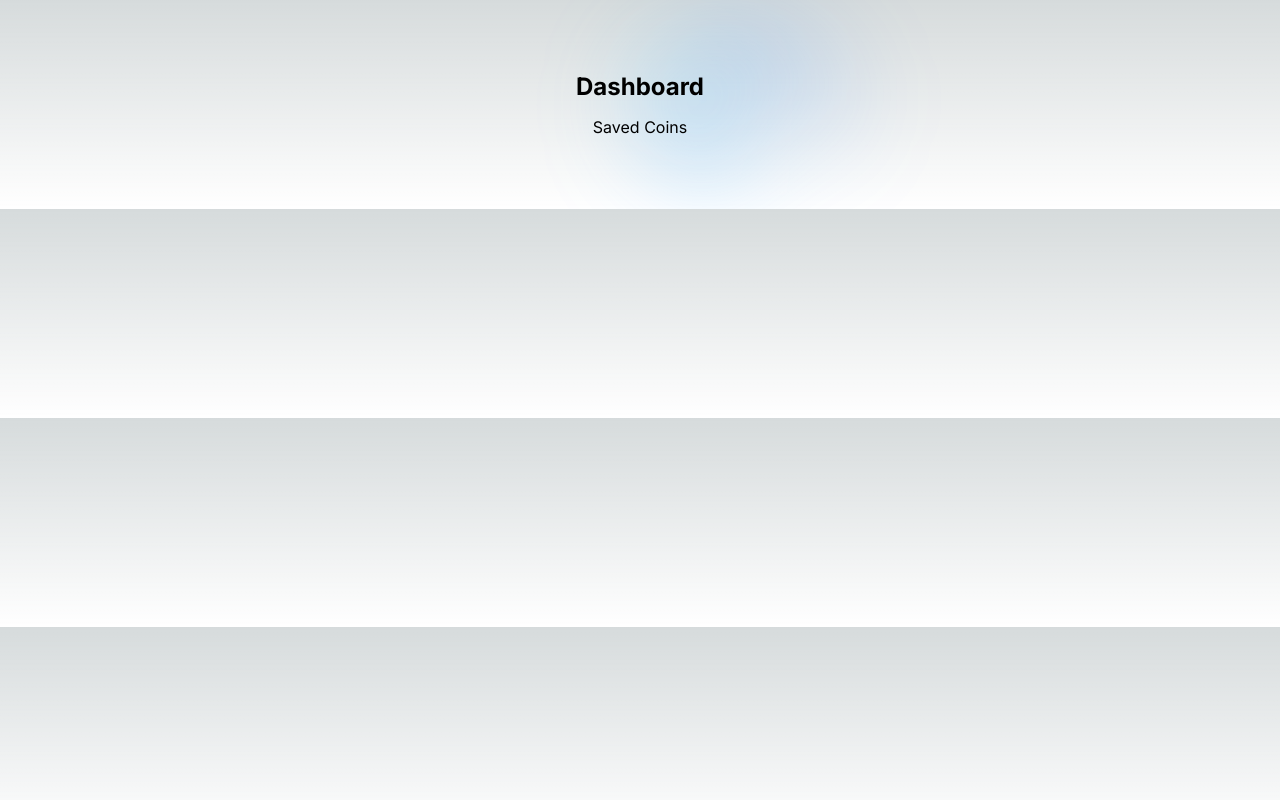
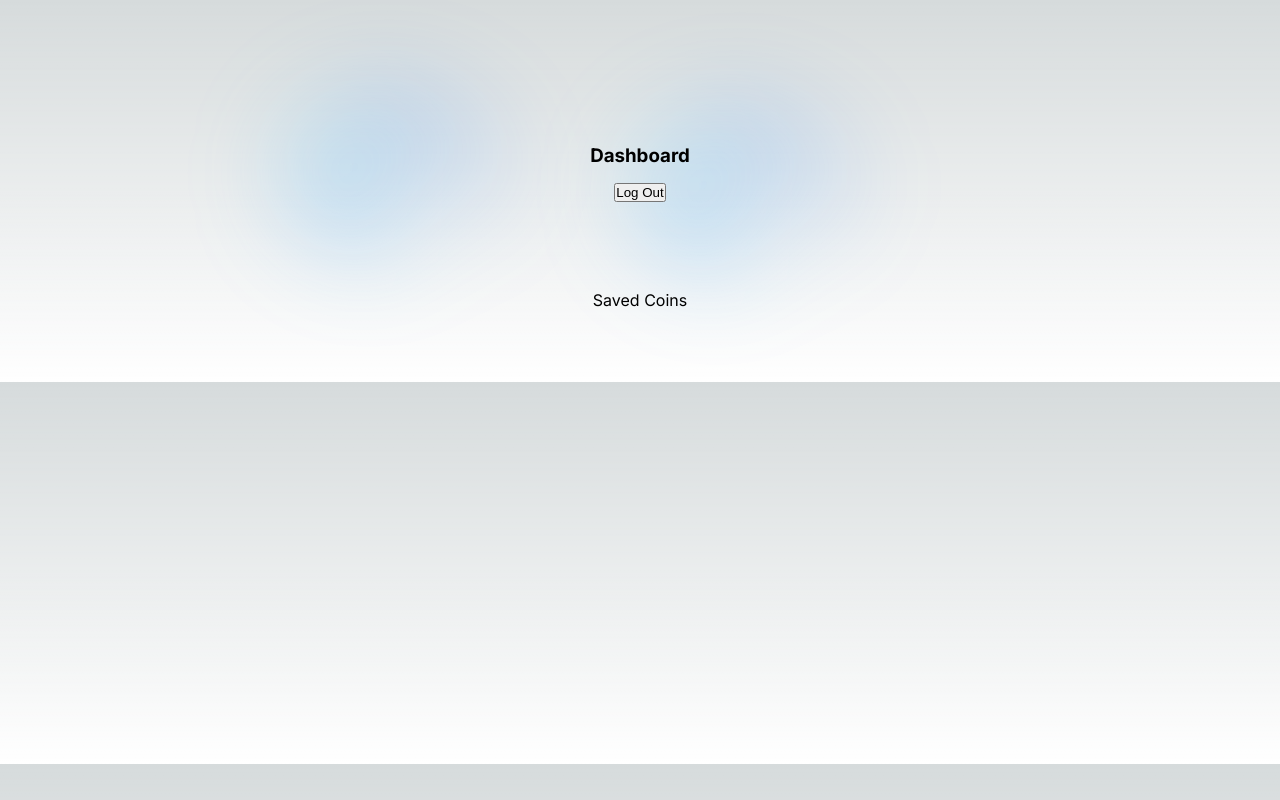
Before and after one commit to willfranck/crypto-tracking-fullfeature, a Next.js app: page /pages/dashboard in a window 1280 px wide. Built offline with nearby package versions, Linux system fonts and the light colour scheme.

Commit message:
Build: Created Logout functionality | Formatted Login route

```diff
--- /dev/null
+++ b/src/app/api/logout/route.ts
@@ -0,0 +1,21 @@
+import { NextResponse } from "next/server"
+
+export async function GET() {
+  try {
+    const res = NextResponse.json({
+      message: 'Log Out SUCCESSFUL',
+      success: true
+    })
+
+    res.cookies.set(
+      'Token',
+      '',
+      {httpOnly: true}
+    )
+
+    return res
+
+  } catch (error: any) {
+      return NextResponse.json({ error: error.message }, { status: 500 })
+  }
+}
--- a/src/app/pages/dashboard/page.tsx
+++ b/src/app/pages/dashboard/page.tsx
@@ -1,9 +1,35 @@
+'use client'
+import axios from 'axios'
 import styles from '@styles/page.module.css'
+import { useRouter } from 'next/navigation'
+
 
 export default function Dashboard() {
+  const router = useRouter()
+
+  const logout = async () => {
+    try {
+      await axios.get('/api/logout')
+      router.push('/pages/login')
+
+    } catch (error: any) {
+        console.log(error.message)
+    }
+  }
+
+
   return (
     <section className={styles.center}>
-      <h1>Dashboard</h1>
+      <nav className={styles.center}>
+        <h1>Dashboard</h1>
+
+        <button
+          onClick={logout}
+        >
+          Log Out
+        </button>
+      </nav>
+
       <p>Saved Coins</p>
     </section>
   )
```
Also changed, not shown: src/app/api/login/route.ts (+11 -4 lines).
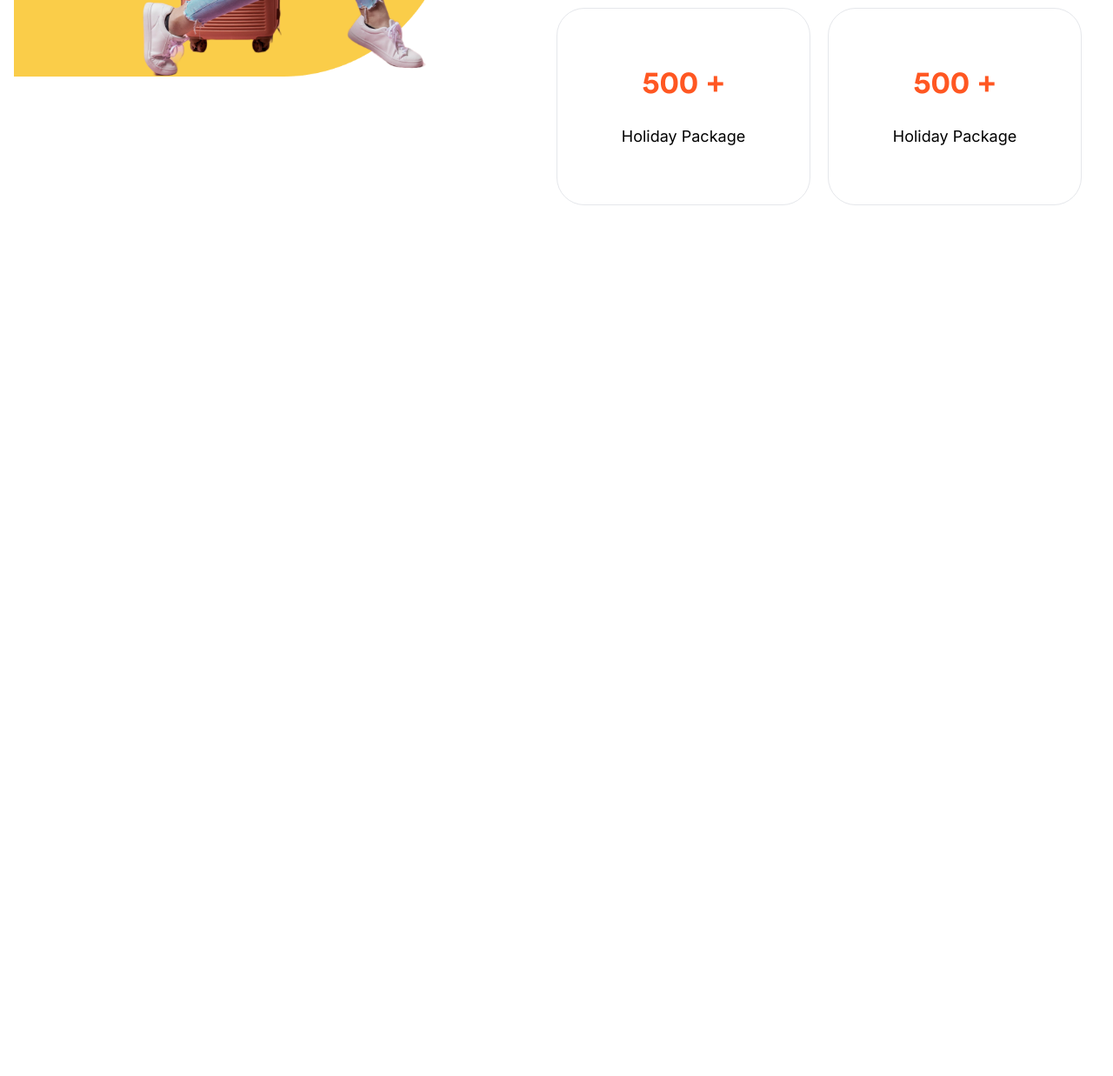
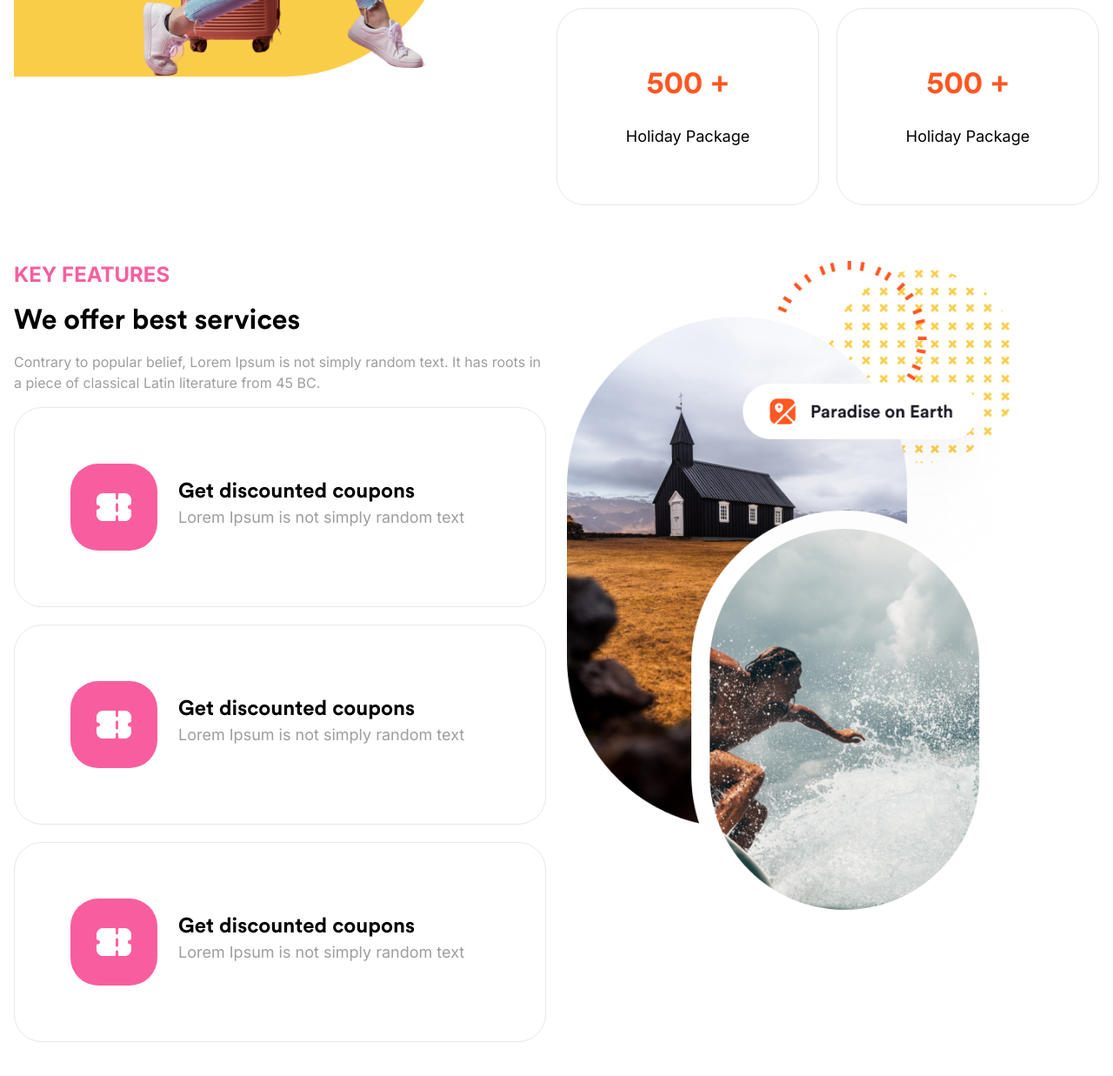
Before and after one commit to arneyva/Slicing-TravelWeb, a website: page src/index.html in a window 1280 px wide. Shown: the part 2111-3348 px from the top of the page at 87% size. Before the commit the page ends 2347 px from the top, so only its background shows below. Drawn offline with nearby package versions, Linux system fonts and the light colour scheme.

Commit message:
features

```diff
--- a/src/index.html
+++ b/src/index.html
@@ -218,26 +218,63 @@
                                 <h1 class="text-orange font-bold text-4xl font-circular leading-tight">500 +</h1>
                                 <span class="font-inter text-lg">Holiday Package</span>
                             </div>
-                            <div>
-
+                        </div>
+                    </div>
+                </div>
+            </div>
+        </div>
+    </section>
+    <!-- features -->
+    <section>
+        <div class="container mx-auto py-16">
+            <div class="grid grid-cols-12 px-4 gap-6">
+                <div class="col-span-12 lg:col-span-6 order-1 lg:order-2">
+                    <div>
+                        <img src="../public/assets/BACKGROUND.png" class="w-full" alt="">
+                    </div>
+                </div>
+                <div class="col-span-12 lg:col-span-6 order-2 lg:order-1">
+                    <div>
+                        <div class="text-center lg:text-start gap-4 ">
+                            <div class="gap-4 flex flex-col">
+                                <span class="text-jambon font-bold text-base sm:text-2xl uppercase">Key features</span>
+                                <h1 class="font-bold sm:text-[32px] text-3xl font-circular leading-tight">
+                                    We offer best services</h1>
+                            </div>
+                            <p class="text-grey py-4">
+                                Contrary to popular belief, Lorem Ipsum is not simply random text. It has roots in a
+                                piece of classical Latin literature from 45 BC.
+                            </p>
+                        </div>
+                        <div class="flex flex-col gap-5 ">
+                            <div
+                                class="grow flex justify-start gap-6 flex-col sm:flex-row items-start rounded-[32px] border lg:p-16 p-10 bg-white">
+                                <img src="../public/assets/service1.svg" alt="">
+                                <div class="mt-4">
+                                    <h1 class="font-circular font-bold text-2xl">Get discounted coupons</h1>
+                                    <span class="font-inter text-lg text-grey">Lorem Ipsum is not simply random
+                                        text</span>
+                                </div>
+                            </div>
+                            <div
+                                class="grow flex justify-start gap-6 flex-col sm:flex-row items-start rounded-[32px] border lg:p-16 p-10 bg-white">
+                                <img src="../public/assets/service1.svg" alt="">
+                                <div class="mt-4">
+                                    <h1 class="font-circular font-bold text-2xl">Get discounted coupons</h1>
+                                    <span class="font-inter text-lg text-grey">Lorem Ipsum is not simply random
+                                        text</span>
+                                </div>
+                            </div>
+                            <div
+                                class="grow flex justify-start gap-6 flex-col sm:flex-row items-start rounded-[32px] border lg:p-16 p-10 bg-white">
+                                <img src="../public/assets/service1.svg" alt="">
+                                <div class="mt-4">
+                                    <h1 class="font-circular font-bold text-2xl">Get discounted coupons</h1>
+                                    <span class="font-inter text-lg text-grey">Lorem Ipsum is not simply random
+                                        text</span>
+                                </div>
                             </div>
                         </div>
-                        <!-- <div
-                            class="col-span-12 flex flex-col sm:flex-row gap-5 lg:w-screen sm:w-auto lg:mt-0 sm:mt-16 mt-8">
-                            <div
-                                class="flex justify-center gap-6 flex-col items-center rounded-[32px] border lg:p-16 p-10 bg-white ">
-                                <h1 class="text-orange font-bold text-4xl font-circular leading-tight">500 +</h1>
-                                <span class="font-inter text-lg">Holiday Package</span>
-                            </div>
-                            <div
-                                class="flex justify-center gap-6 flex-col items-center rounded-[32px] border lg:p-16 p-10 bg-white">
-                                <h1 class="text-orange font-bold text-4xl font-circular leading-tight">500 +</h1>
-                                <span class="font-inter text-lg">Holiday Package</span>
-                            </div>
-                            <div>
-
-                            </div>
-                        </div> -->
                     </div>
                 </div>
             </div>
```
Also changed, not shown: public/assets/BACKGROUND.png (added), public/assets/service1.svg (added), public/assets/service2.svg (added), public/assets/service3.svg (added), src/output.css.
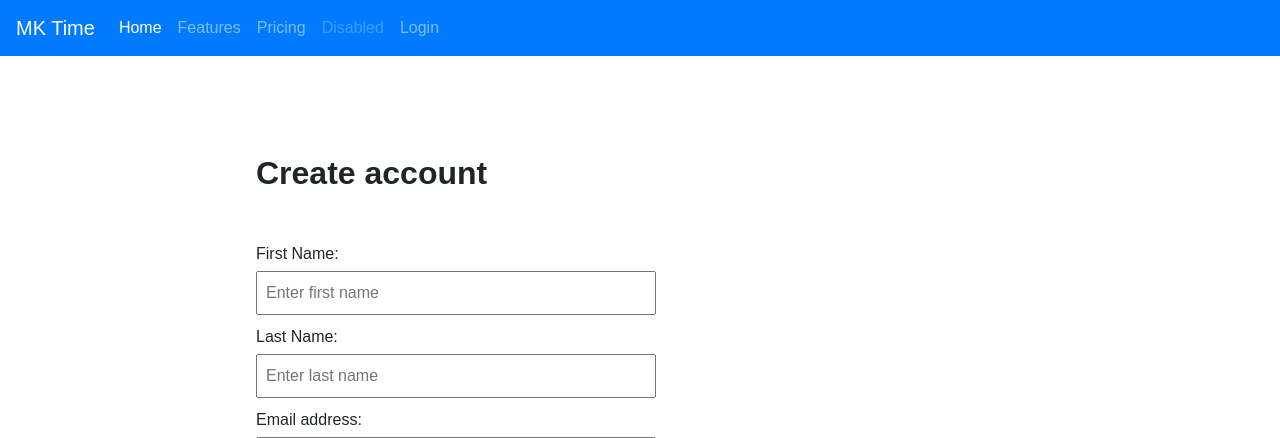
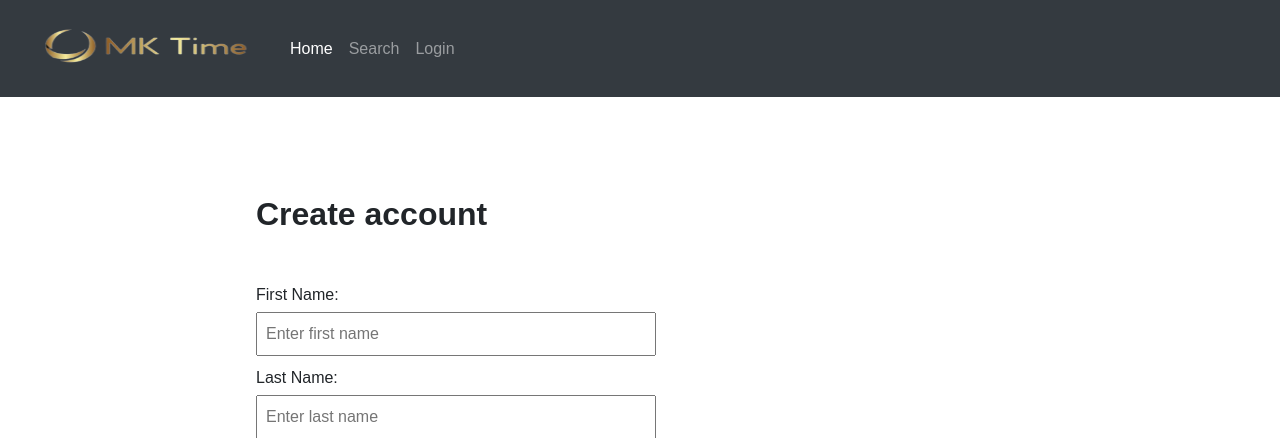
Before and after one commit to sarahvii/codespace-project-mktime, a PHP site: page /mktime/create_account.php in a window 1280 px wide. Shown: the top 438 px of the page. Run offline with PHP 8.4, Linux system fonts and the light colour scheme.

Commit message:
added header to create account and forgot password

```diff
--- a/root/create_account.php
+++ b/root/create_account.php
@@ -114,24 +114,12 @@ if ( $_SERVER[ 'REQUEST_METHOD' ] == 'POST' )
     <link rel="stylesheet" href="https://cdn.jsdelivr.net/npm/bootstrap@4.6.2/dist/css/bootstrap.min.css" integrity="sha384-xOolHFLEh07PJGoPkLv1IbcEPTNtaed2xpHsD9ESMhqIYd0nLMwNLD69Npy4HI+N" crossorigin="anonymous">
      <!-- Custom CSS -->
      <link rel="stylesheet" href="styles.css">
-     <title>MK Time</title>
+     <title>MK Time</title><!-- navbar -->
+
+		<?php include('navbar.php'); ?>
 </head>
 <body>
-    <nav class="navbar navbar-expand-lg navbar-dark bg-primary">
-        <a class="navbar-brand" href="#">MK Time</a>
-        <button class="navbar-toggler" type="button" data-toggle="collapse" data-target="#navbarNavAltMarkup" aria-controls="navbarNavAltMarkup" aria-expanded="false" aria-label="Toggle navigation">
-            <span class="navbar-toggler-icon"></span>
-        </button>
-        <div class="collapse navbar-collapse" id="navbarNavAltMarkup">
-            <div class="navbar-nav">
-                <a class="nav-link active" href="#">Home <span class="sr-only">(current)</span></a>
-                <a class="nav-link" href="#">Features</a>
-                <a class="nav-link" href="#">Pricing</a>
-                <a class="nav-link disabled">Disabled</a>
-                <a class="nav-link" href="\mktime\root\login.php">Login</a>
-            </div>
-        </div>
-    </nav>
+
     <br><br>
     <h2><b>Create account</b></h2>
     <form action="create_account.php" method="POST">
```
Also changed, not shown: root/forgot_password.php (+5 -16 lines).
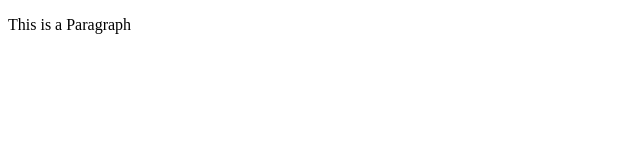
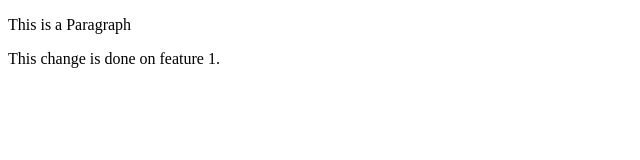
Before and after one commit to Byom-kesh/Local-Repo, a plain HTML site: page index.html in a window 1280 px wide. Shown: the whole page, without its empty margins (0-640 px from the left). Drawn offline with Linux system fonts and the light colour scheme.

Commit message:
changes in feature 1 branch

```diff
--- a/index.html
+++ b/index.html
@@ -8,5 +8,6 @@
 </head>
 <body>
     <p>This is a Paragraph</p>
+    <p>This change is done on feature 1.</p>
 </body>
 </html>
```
========
The number of lines containing "button" is all that is wanted; tally them in the data.

**FINAL ANSWER**
4